Joy De V. Review

Nadia Szold's Joy de V. is like a classic Film Noir with a surrealist bent that takes us on a meandering tour through a New York City that is saturated with history. read more....


Special Mention: JOY DE V., by Nadia Szold. "Filled with humor, flawless characters and performances and a highly developed visual style, 'Joy de V' is a film that signals the arrival of a powerful new filmmaking talent." read more....

Man In The Maze Of Woman

Nadia Szold's feature debut Joy de V. charts the speed of dreams; the layers and shapes, patterns and cadence of a fever dream. Of a man met with madness that may be of his own doing, by the flick of his lighter's flame, or that of the forces beyond him, out to get him, out to find him, and to leave him. read more....

Slamdance 2013 Review: JOY DE V. - Bright Lights, Big City & The Lost Soul

Nadia Szold's feature debut Joy de V. charts the speed of dreams; the layers and shapes, patterns and cadence of a fever dream.
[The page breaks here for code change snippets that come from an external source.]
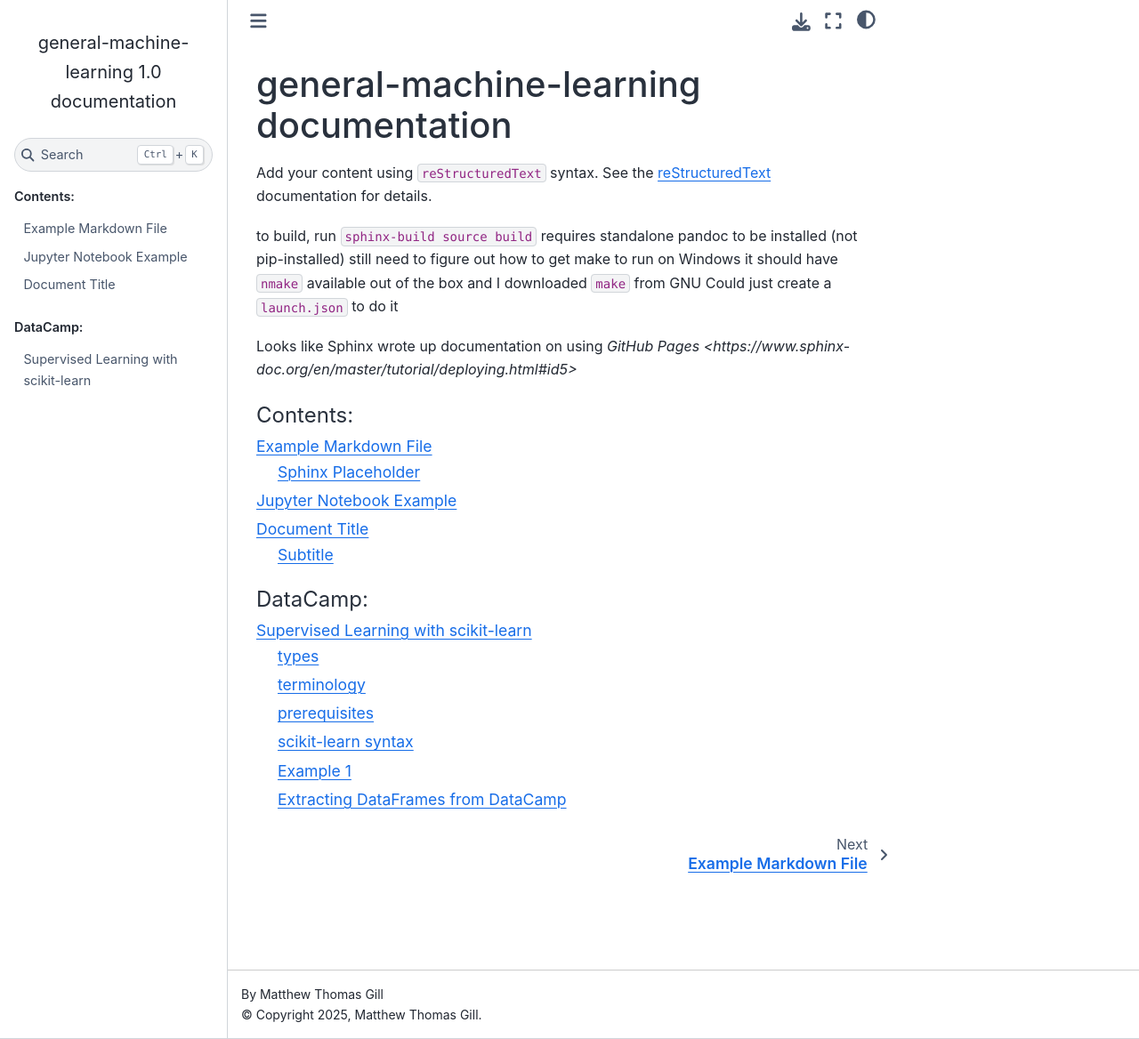
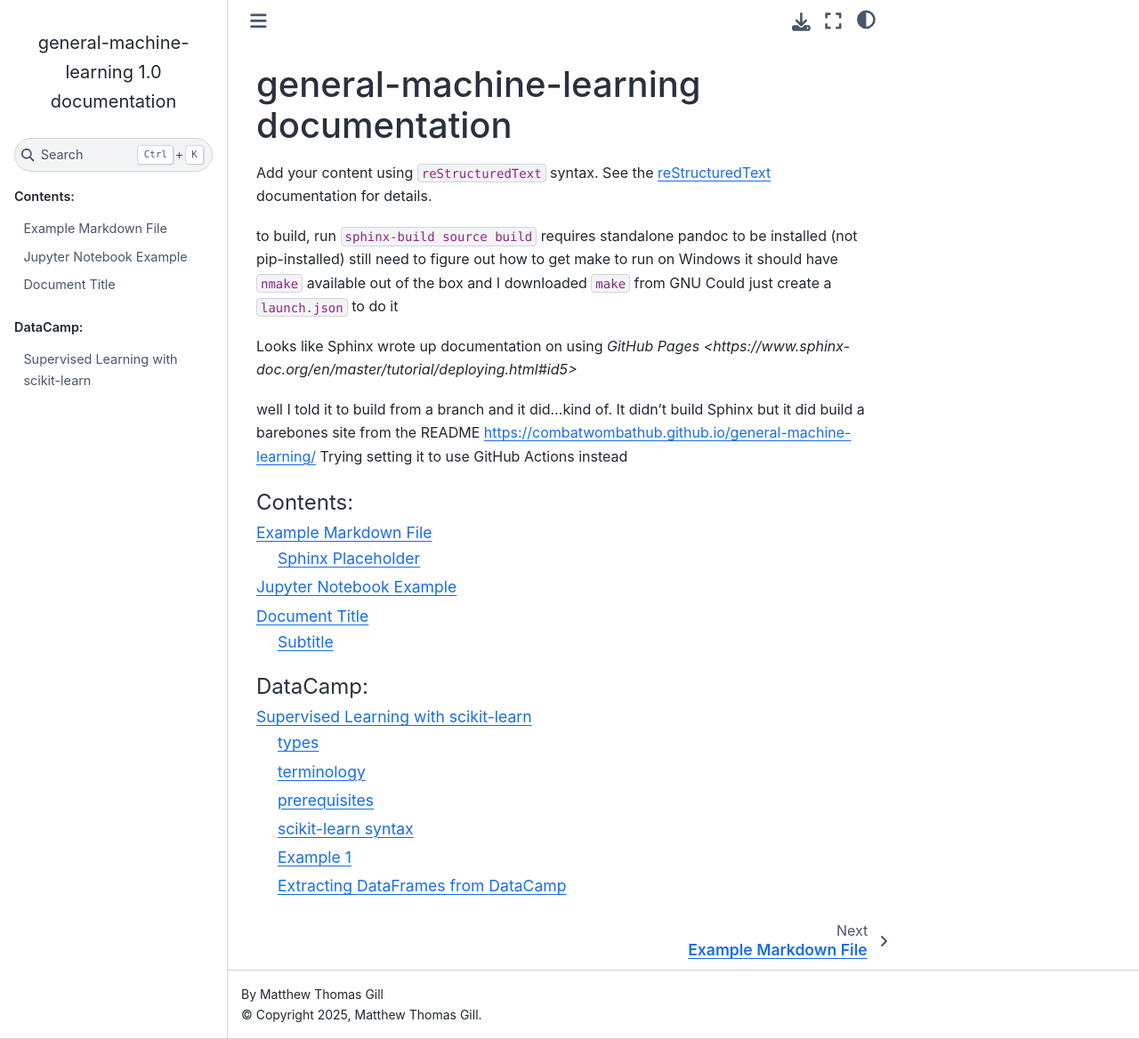
Before and after one commit to CombatWombatHub/aiml-notes, a Sphinx documentation site: the page built from source/index.rst, in a window 1280 px wide and 1168 px high. Shown: the whole window at 89% size. Built offline with Sphinx 7.4.7 and the Sphinx Book theme 1.1.4, drawn with Linux system fonts in a browser that asks for light colours.

Commit message:
try using GitHub Actions to build Sphinx site

```diff
--- a/source/index.rst
+++ b/source/index.rst
@@ -19,6 +19,11 @@ Could just create a ``launch.json`` to do it
 
 Looks like Sphinx wrote up documentation on using `GitHub Pages <https://www.sphinx-doc.org/en/master/tutorial/deploying.html#id5>`
 
+well I told it to build from a branch and it did...kind of.
+It didn't build Sphinx but it did build a barebones site from the README
+https://combatwombathub.github.io/general-machine-learning/
+Trying setting it to use GitHub Actions instead
+
 .. toctree::
    :maxdepth: 2
    :caption: Contents:
```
Of a man met with madness that may be of his own doing, by the flick of his lighter's flame, or that of the forces beyond him, out to get him, out to find him, and to leave him. read more....


Directly following a week of Sundance announcements, the Slamdance Film Festival, which takes place in Park City between January 18 to 24, has revealed its competition lineup. The narrative competition features films from five different countries - including, interestingly, three from Germany - and the film that I will definitely try to catch from that strand is Nadia Szold's Joy de V., which stars both Evan Louison (the lead in Filmmaker contributor Brandon Harris' feature debut Redlegs) and the legendary Claudia Cardinale.

Five Questions for Joy de V. Writer/Director Nadia Szold

read more....

Seymour Magazine: Interview with Nadia Szold

I remember really very, very clearly the moment. I'd been directing theatre since I was seventeen years old and I really only did that because of the fact that they were no interesting plays being produced at my high school, and when I read Waiting for Godot, I needed to see it put on. So it was not a desire really to direct but a desire to see the play, and the easiest way was to do it. read more....